(MATERIAL FOR THIS EXERCISE Opens)
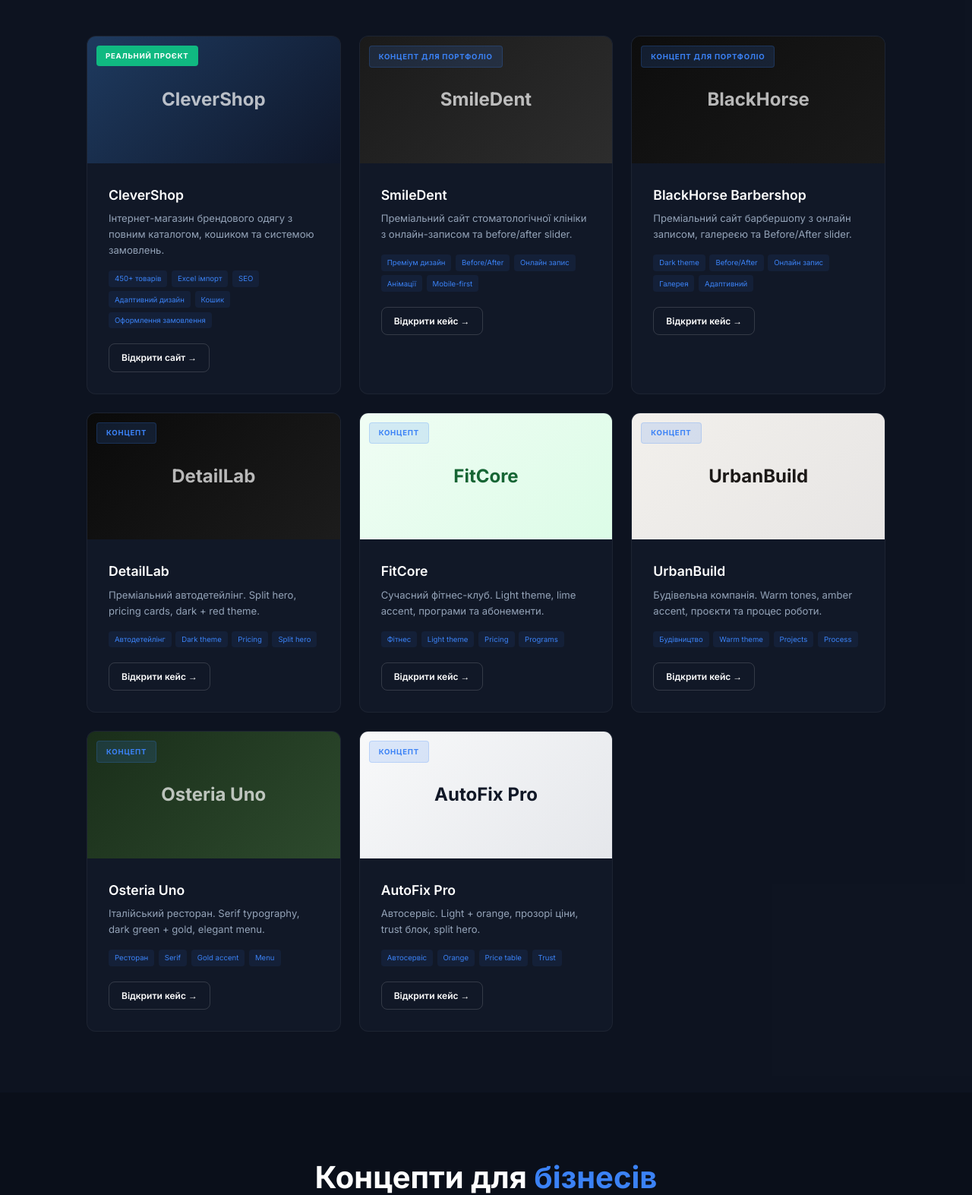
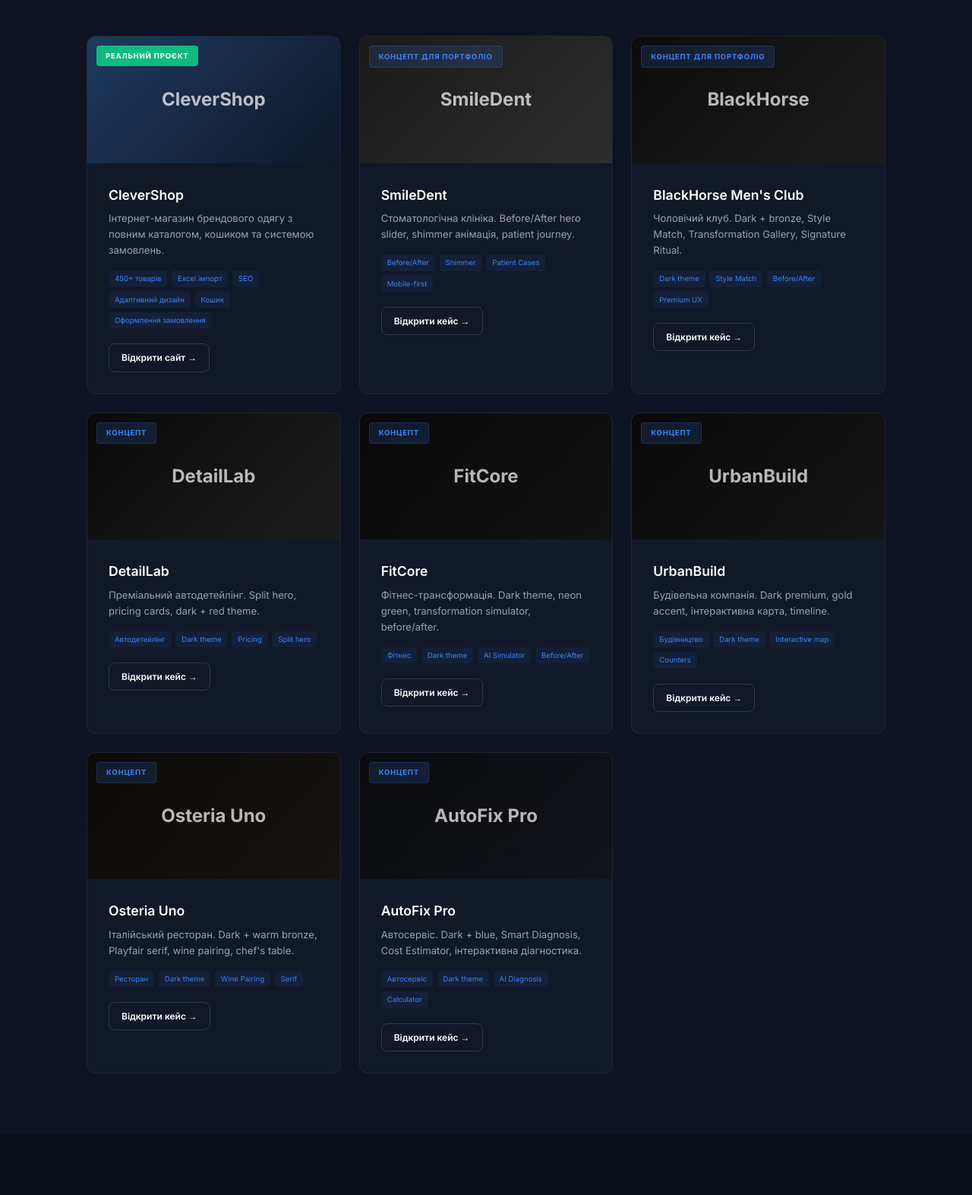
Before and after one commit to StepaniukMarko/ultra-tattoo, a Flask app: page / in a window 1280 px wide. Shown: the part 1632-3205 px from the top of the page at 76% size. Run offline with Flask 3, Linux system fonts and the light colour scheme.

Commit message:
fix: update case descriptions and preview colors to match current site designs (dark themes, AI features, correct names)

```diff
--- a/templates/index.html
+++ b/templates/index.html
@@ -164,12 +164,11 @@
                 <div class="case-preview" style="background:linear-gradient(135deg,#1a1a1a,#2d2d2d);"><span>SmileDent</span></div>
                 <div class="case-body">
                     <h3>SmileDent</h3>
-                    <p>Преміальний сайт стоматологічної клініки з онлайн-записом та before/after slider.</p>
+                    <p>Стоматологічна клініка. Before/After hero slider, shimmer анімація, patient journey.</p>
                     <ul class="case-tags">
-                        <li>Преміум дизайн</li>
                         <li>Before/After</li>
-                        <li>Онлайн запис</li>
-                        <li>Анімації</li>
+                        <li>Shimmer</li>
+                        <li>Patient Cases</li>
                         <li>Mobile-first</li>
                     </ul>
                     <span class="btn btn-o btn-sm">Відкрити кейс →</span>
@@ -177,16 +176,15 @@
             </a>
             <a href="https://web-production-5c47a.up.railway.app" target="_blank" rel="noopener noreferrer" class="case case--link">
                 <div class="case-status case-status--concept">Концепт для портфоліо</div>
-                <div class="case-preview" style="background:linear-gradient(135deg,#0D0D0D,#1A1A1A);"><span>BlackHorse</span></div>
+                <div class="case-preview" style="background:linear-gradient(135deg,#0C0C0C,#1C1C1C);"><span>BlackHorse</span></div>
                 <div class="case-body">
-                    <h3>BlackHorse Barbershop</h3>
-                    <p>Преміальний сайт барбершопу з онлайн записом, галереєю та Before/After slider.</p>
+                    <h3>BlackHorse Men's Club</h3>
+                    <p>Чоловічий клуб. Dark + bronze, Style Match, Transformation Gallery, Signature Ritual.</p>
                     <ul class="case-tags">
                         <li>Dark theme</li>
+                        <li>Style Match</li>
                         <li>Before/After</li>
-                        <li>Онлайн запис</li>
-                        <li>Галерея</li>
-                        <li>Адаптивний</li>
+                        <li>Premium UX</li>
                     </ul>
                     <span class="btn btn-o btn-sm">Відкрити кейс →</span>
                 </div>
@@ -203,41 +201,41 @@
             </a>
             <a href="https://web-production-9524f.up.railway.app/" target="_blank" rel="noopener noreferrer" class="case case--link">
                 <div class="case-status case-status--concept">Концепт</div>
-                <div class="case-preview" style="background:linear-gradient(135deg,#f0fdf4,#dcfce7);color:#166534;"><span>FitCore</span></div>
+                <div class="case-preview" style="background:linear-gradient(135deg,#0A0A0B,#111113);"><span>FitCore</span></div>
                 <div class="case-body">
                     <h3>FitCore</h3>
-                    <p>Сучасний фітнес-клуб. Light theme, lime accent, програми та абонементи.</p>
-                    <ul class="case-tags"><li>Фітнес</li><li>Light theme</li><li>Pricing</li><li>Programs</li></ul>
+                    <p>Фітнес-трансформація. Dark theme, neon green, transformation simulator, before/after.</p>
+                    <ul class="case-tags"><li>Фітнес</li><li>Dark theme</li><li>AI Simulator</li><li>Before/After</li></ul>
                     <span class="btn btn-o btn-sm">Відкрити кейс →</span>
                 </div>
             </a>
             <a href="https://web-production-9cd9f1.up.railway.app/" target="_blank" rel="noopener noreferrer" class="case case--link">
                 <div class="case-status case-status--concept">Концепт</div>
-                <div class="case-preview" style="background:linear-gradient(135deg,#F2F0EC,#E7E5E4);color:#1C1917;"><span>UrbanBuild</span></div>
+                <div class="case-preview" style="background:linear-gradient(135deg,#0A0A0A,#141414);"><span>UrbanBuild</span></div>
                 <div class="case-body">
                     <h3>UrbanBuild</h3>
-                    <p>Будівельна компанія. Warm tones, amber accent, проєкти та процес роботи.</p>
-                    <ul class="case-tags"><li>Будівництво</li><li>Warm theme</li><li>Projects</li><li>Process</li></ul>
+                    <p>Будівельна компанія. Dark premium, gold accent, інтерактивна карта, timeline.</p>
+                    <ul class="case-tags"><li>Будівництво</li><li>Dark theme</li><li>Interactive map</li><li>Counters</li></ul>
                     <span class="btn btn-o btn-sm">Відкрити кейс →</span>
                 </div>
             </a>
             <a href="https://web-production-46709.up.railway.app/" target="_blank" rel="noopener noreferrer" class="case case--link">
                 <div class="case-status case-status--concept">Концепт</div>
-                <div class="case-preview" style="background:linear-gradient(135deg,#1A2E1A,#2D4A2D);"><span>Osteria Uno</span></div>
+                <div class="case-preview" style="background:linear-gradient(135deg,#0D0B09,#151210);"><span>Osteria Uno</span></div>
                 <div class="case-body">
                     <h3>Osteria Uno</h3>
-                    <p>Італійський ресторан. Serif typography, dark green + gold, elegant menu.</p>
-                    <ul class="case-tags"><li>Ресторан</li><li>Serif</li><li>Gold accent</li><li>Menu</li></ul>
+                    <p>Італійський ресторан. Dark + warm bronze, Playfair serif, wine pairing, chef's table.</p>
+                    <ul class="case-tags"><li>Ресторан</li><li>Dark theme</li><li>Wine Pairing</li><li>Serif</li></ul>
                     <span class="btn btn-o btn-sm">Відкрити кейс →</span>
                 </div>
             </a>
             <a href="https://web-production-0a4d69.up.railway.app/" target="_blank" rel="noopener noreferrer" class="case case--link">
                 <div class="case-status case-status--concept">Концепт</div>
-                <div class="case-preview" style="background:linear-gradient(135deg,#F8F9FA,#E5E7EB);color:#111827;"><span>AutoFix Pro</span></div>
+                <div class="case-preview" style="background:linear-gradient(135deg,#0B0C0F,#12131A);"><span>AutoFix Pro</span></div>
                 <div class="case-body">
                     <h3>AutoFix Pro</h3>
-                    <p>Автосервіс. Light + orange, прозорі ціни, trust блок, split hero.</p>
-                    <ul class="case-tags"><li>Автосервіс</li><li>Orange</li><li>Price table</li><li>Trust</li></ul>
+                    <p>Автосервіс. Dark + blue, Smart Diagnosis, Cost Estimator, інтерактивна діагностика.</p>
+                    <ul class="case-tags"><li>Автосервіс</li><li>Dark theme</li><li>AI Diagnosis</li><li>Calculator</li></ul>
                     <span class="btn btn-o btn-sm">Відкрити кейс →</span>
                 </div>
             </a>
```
(MATERIAL FOR THIS EXERCISE Closes)
- WHAT THIS TASK INVOLVES
Retrieve each line of the data in which the word "Автосервіс" can be found.

- TASK RESPONSE
-                    <p>Автосервіс. Light + orange, прозорі ціни, trust блок, split hero.</p>
-                    <ul class="case-tags"><li>Автосервіс</li><li>Orange</li><li>Price table</li><li>Trust</li></ul>
+                    <p>Автосервіс. Dark + blue, Smart Diagnosis, Cost Estimator, інтерактивна діагностика.</p>
+                    <ul class="case-tags"><li>Автосервіс</li><li>Dark theme</li><li>AI Diagnosis</li><li>Calculator</li></ul>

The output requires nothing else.